As BV Doshi celebrates his 90th birthday on August 26, AD takes its readers on a photo tour of his most iconic buildings
Completed in 1989, this Township was designed to establish a sense of community and facilitate harmony between the built environment and its inhabitants. It was also the recipient of the prestigious Aga Khan Award for Architecture in 1996.
One of Doshi’s older projects, construction on this complex began in 1956 and was completed in 1960. The ATIRA factory and its homes are located in a green front area at the Indian Institute of Management. It is a small complex that reveals many similarities to Le Corbusier’s projects.

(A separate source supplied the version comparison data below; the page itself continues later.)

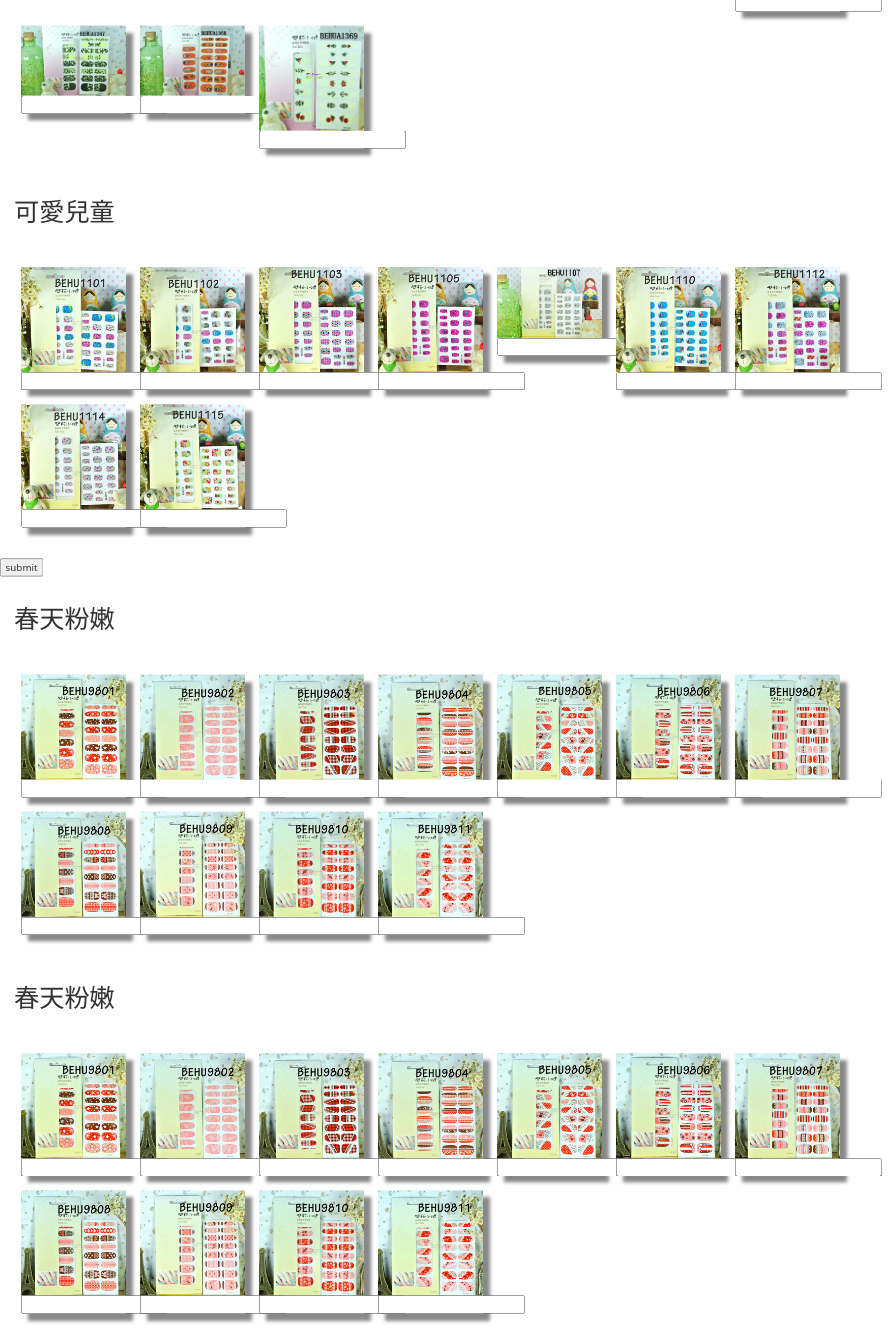
Repository: stardustxx/behua
Page: http://localhost/
The author's editor kept a record of every edit. The page is drawn from the files as they stood at one moment, then again after the next edit.
The browser window is 1280 px wide. The pictures show the part of the page from y = 1482 to 3402 px (the page is 3402 px tall before and 2279 px after), at 70% of full size.
The page is run by PHP 8.4 with error messages shown; the project is at /var/www/html/.

Above is the page before.

### index.php

<?php include('header.php'); ?>

<!-- Appears only when people signed in -->
<!-- <div class = "container">
  <div class = "jumbotron tbCenter">
  	<p> Welcome to Behua </p>
  	<a class="btn btn-default" href="login.php">Log In</a>
		<a class="btn btn-primary" href="signup.php">Sign Up</a>
  </div>
</div> -->

<!-- Photo Gallery, appears regardless -->
<div class = "container-fluid">
  <h1>New Items</h1>
</div>

<div class = "masonry container-fluid tbCenter">
  <?php /*
    for ($x = 1; $x <= 15; $x++){
      if ($x !== 13) {
        echo '<div class="item">';
        echo '<div class = "imgs">';
        echo '<img src = "Product/image' . $x . '.jpeg" />';
        echo '</div></div>';
      }
    } */
  ?>
</div>
<br>

<!-- Show Products -->
<?php include('product.php'); ?>
<form action = "order.php" method = "post">
  <div>
    <input type = "submit" type = "submit" value = "submit" />
  </div>

  <div class = "container-fluid">
    <h1>春天粉嫩</h1>
  </div>
  <div class = "masonry container-fluid tbCenter">
    <?php
      for ($x = 1; $x <= 12; $x++){
        if ($x < 10){
          $filename = "Product/behu9800/BEHU980" . $x . ".jpg";
          if (file_exists($filename)) {
            echo '<div class="item">';
            echo '<div class = "imgs">';
            echo '<img src = "Product/behu9800/BEHU980' . $x . '.jpg" />';
            echo '<input class = "txtbox" type = "text" name = "image' . $x . '" />';
            echo '</div></div>';
          }
        }
        else {
          $filename = "Product/behu9800/BEHU98" . $x . ".jpg";
          if (file_exists($filename)) {
            echo '<div class="item">';
            echo '<div class = "imgs">';
            echo '<img src = "Product/behu9800/BEHU98' . $x . '.jpg" />';
            echo '<input class = "txtbox" type = "text" name = "image' . $x . '" />';
            echo '</div></div>';
          }
        }
      }
    ?>
  </div>

  <div class = "container-fluid">
    <h1>春天粉嫩</h1>
  </div>
  <div class = "masonry container-fluid tbCenter">
    <?php
      for ($x = 1; $x <= 12; $x++){
        if ($x < 10){
          $filename = "Product/behu9800/BEHU980" . $x . ".jpg";
          if (file_exists($filename)) {
            echo '<div class="item">';
            echo '<div class = "imgs">';
            echo '<img src = "Product/behu9800/BEHU980' . $x . '.jpg" />';
            echo '<input class = "txtbox" type = "text" name = "image' . $x . '" />';
            echo '</div></div>';
          }
        }
        else {
          $filename = "Product/behu9800/BEHU98" . $x . ".jpg";
          if (file_exists($filename)) {
            echo '<div class="item">';
            echo '<div class = "imgs">';
            echo '<img src = "Product/behu9800/BEHU98' . $x . '.jpg" />';
            echo '<input class = "txtbox" type = "text" name = "image' . $x . '" />';
            echo '</div></div>';
          }
        }
      }
    ?>
  </div>


</form>
<!-- The ordering part -->


</body>
</html>

### header.php
<head>
<meta charset="utf-8">
<meta name="viewport" content="width=device-width, initial-scale=1">
<title>MissBehua</title>
<script type = "text/javascript" src = "js/jquery.js"></script>
<script type = "text/javascript" src = "js/masonry.pkgd.min.js"></script>
<script type = "text/javascript" src = "js/bootstrap.js"></script>
<script type = "text/javascript" src = "js/someFunction.js"></script>
<script type = "text/javascript" src = "js/imagesloaded.pkgd.min.js"></script>
<link href='http://fonts.googleapis.com/css?family=Noto+Sans' rel='stylesheet' type='text/css'>
<link rel = "stylesheet" type = "text/css" href = "css/bootstrap.css">
<link rel = "stylesheet" type = "text/css" href = "css/style.css">

</head>

<body>

<!-- Navbar -->
<nav class="navbar navbar-static-top navbar-default" role="navigation">
  <div class="container-fluid">
    <!-- Brand and toggle get grouped for better mobile display -->
    <div class="navbar-header">
      <button type="button" class="navbar-toggle" data-toggle="collapse" data-target="#bs-example-navbar-collapse-1">
        <span class="sr-only">Toggle navigation</span>
        <span class="icon-bar"></span>
        <span class="icon-bar"></span>
        <span class="icon-bar"></span>
      </button>
      <a class="navbar-brand" href="index.php">MissWallFlower</a>
    </div>

    <!-- Collect the nav links, forms, and other content for toggling -->
    <div class="collapse navbar-collapse" id="bs-example-navbar-collapse-1">
      <ul class="nav navbar-nav navbar-right">
      <li><a href="index.php">
          <span class = "glyphicon glyphicon-home"></span> Home
</a>        </li>
    <li><a href="login.php">
          <span class = "glyphicon glyphicon-ok"></span> Log in
</a>        </li>
          <li><a href="signup.php">
          <span class = "glyphicon glyphicon-asterisk"></span> Sign Up
</a>          </li>
        <li class="dropdown">
          <a href="#" class="dropdown-toggle" data-toggle="dropdown">Items <span class="caret"></span></a>
          <ul class="dropdown-menu" role="menu">
            <li><a href="#">Crystal</a></li>
            <li><a href="#">Another action</a></li>
            <li><a href="#">Something else here</a></li>
            <li><a href="#">Separated link</a></li>
            <li><a href="#">One more separated link</a></li>
          </ul>
        </li>
      </ul>
    </div><!-- /.navbar-collapse -->
  </div><!-- /.container-fluid -->
</nav>

### product.php
<form action = "order.php" method = "post">
  <div>
    <input type = "submit" type = "submit" value = "submit" />
  </div>

  <div class = "container-fluid">
    <h1>春天粉嫩</h1>
  </div>
  <div class = "masonry container-fluid tbCenter">
    <?php
      for ($x = 9801; $x <= 9812; $x++){
        if ($x < 10){
          $filename = "Product/behu9800/BEHU" . $x . ".jpg";
          if (file_exists($filename)) {
            echo '<div class="item">';
            echo '<div class = "imgs">';
            echo '<img src = "Product/behu9800/BEHU980' . $x . '.jpg" />';
            echo '<input class = "txtbox" type = "text" name = "spring' . $x . '" />';
            echo '</div></div>';
          }
        }
        else {
          $filename = "Product/behu9800/BEHU98" . $x . ".jpg";
          if (file_exists($filename)) {
            echo '<div class="item">';
            echo '<div class = "imgs">';
            echo '<img src = "Product/behu9800/BEHU98' . $x . '.jpg" />';
            echo '<input class = "txtbox" type = "text" name = "spring' . $x . '" />';
            echo '</div></div>';
          }
        }
      }
    ?>
  </div>

  <div class = "container-fluid">
    <h1>方妮趣味</h1>
  </div>
  <div class = "masonry container-fluid tbCenter">
    <?php
      for ($x = 1; $x <= 70; $x++){
        if ($x < 10){
          $filename = "Product/WF1300/WF130" . $x . ".jpg";
          if (file_exists($filename)) {
            echo '<div class="item">';
            echo '<div class = "imgs">';
            echo '<img src = "Product/WF1300/WF130' . $x . '.jpg" />';
            echo '<input class = "txtbox" type = "text" name = "funny' . $x . '" />';
            echo '</div></div>';
          }
        }
        elseif ($x <= 30) {
          $filename = "Product/WF1300/WF13" . $x . ".jpg";
          if (file_exists($filename)) {
            echo '<div class="item">';
            echo '<div class = "imgs">';
            echo '<img src = "Product/WF1300/WF13' . $x . '.jpg" />';
            echo '<input class = "txtbox" type = "text" name = "funny' . $x . '" />';
            echo '</div></div>';
          }
        }
        elseif ($x <= 70) {
          $filename = "Product/WF1300/BEHU13" . $x . ".jpg";
          if (file_exists($filename)) {
            echo '<div class="item">';
            echo '<div class = "imgs">';
            echo '<img src = "Product/WF1300/BEHU13' . $x . '.jpg" />';
            echo '<input class = "txtbox" type = "text" name = "funny' . $x . '" />';
            echo '</div></div>';
          }
        }
      }
    ?>
  </div>

  <div class = "container-fluid">
    <h1>可愛兒童</h1>
  </div>
  <div class = "masonry container-fluid tbCenter">
    <?php
      for ($x = 1; $x <= 15; $x++){
        if ($x < 10){
          $filename = "Product/behu1100/BEHU110" . $x . ".jpg";
          if (file_exists($filename)) {
            echo '<div class="item">';
            echo '<div class = "imgs">';
            echo '<img src = "Product/behu1100/BEHU110' . $x . '.jpg" />';
            echo '<input class = "txtbox" type = "text" name = "kids' . $x . '" />';
            echo '</div></div>';
          }
        }
        else {
          $filename = "Product/behu1100/BEHU11" . $x . ".jpg";
          if (file_exists($filename)) {
            echo '<div class="item">';
            echo '<div class = "imgs">';
            echo '<img src = "Product/behu1100/BEHU11' . $x . '.jpg" />';
            echo '<input class = "txtbox" type = "text" name = "kids' . $x . '" />';
            echo '</div></div>';
          }
        }
      }
    ?>
  </div>
</form>

### js/someFunction.js
$(function() {
  var $container = $('#masonry');
  $container.imagesLoaded(function() {
    $container.masonry({
      itemSelector: '.item',
      gutterWidth: 20,
      isAnimated: true,
    });
  });
});

### css/style.css
.tbCenter {
    text-align: center;
}

body {
    font-family: 'Noto Sans', sans-serif;
}

#masonry {
    max-width: 1500px;
    margin-left: auto;
    margin-right: auto;
}

.container-fluid {
    padding: 20px;
}

.item {
    margin: 10px;
    float: left;
    width: 150px;
    box-shadow: 10px 10px 5px #888888;
}

.imgs img {
    max-width: 100%;
}

Loaded but not shown: js/jquery.js (library); js/masonry.pkgd.min.js (library); js/bootstrap.js (library); js/imagesloaded.pkgd.min.js (library); css/bootstrap.css (library)

After the next edit:
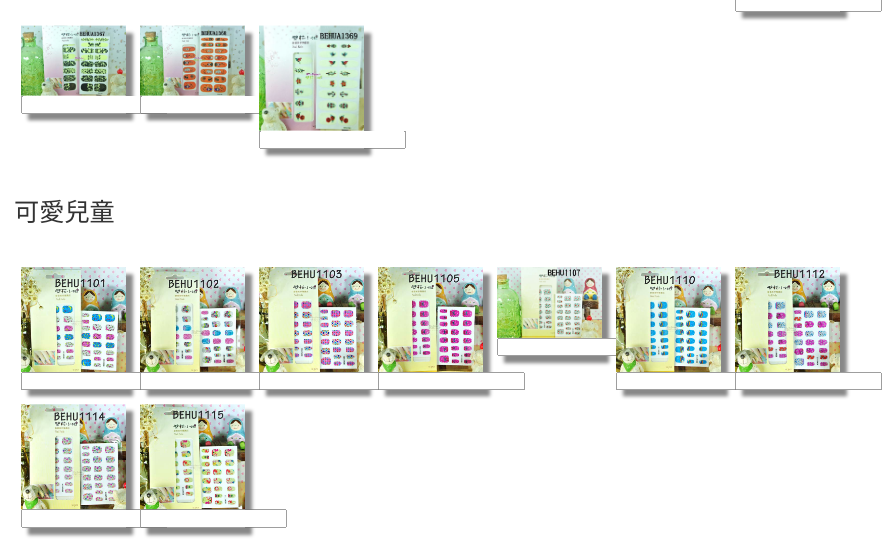
The edit:
--- a/index.php
+++ b/index.php
@@ -31,74 +31,7 @@
 
 <!-- Show Products -->
 <?php include('product.php'); ?>
-<form action = "order.php" method = "post">
-  <div>
-    <input type = "submit" type = "submit" value = "submit" />
-  </div>
 
-  <div class = "container-fluid">
-    <h1>春天粉嫩</h1>
-  </div>
-  <div class = "masonry container-fluid tbCenter">
-    <?php
-      for ($x = 1; $x <= 12; $x++){
-        if ($x < 10){
-          $filename = "Product/behu9800/BEHU980" . $x . ".jpg";
-          if (file_exists($filename)) {
-            echo '<div class="item">';
-            echo '<div class = "imgs">';
-            echo '<img src = "Product/behu9800/BEHU980' . $x . '.jpg" />';
-            echo '<input class = "txtbox" type = "text" name = "image' . $x . '" />';
-            echo '</div></div>';
-          }
-        }
-        else {
-          $filename = "Product/behu9800/BEHU98" . $x . ".jpg";
-          if (file_exists($filename)) {
-            echo '<div class="item">';
-            echo '<div class = "imgs">';
-            echo '<img src = "Product/behu9800/BEHU98' . $x . '.jpg" />';
-            echo '<input class = "txtbox" type = "text" name = "image' . $x . '" />';
-            echo '</div></div>';
-          }
-        }
-      }
-    ?>
-  </div>
-
-  <div class = "container-fluid">
-    <h1>春天粉嫩</h1>
-  </div>
-  <div class = "masonry container-fluid tbCenter">
-    <?php
-      for ($x = 1; $x <= 12; $x++){
-        if ($x < 10){
-          $filename = "Product/behu9800/BEHU980" . $x . ".jpg";
-          if (file_exists($filename)) {
-            echo '<div class="item">';
-            echo '<div class = "imgs">';
-            echo '<img src = "Product/behu9800/BEHU980' . $x . '.jpg" />';
-            echo '<input class = "txtbox" type = "text" name = "image' . $x . '" />';
-            echo '</div></div>';
-          }
-        }
-        else {
-          $filename = "Product/behu9800/BEHU98" . $x . ".jpg";
-          if (file_exists($filename)) {
-            echo '<div class="item">';
-            echo '<div class = "imgs">';
-            echo '<img src = "Product/behu9800/BEHU98' . $x . '.jpg" />';
-            echo '<input class = "txtbox" type = "text" name = "image' . $x . '" />';
-            echo '</div></div>';
-          }
-        }
-      }
-    ?>
-  </div>
-
-
-</form>
-<!-- The ordering part -->
 
 
 </body>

The ECIL township was built by Doshi between 1969 and 1971, and was part of a planned expansion of the Hyderabad electronics industry. The settlement is about 15 km from the centre of Hyderabad. Doshi designed the structure specifically for Hyderabad’s climate, by using charts to establish sun angles and wind direction so that it can best exploit it through openings and shorts.
Another economically driven housing project, this eco-friendly township was designed as part of the expansion of the Indian Farmers Fertilizer Co-operative Ltd.
Inaugurated in 2001, the new building of Jnana-Pravaha, was christened Pratichi, by then Governor of Uttar Pradesh, Professor Vishnu Kant Shastri. The building houses a multi-purpose hall, seminar and classrooms, an exhibition area, a library, museum, and an entire block dedicated to the administration.
Built in this hometown of Pune, this performance art centre took more than 10 years to complete, starting in 1990 to 2001
A truly Brutalist building, a series of rigid concrete folded plates frame the outer shell to this hall. The hall, located on the banks of Sabarmati River, was designed by Doshi in 1966. Inside the hall is a ‘seating bowl’ with a capacity of 700.
Designed in 1973 for the Life Insurance Corporation in Ahmedabad, this complex was locally called Bima Nagar. It consists of 324 units arranged in a duplex terraced unit scheme on 54 plots. The initial development was focused on efficient provision of sites and services with a phased plan for growth.
The iconic roofscape of Sangath is easy to recognise. The space features a series of sunken vaults sheathed in China mosaic, a small terraced amphitheatre with intricate water details.
We couldn’t really stop at 9, so here’s bonus 5!
CEPT UNIVERSITY, AHMEDABAD
CEPT’s motto in many ways has been to build the professional capacities of its students—and the architecture and planning reflect this. The exposed brick buildings combined with the vast open spaces and lawns have an ageless charm.
PREMABHAI HALL, AHMEDABAD
While the hall had ceased operation because of fire safety concerns, in 2009 it was announced that the hall will get a new lease of life as a City Centre. This revitalization was part of the development of the Pedestrian Pathway and Plaza between Bhadra Fort and Teen Darwaza.
AMNAVAD NI GUFA
Previously known as Husain-Doshi ni Gufa, this underground art gallery was completed in 1995 to showcase the works of MH Husain. The gallery is a juxtaposition of architecture and art. The cave-like underground structure has tree-like columns that support the multiple interconnected domes, which are covered with a mosaic of tiles.
VIDYADHAR NAGAR, JAIPUR
In the 1980s, BV Doshi was commissioned to plan this vast new township situated in the north-west of the walled city of Jaipur. It is proposed to accommodate over a 100,000 people on a 400-hectare site. The plan is a mix of wide central avenues and tight secondary streets with protective approach roads, a perfect blend of Chandigarh and Jaipur.
NATIONAL INSTITUTE OF FASHION TECHNOLOGY, NEW DELHI
Completed in 1986, while the campus occupies the entire plot, they are strategically clustered to form units comprising of classrooms, labs, common lobby, and service spaces.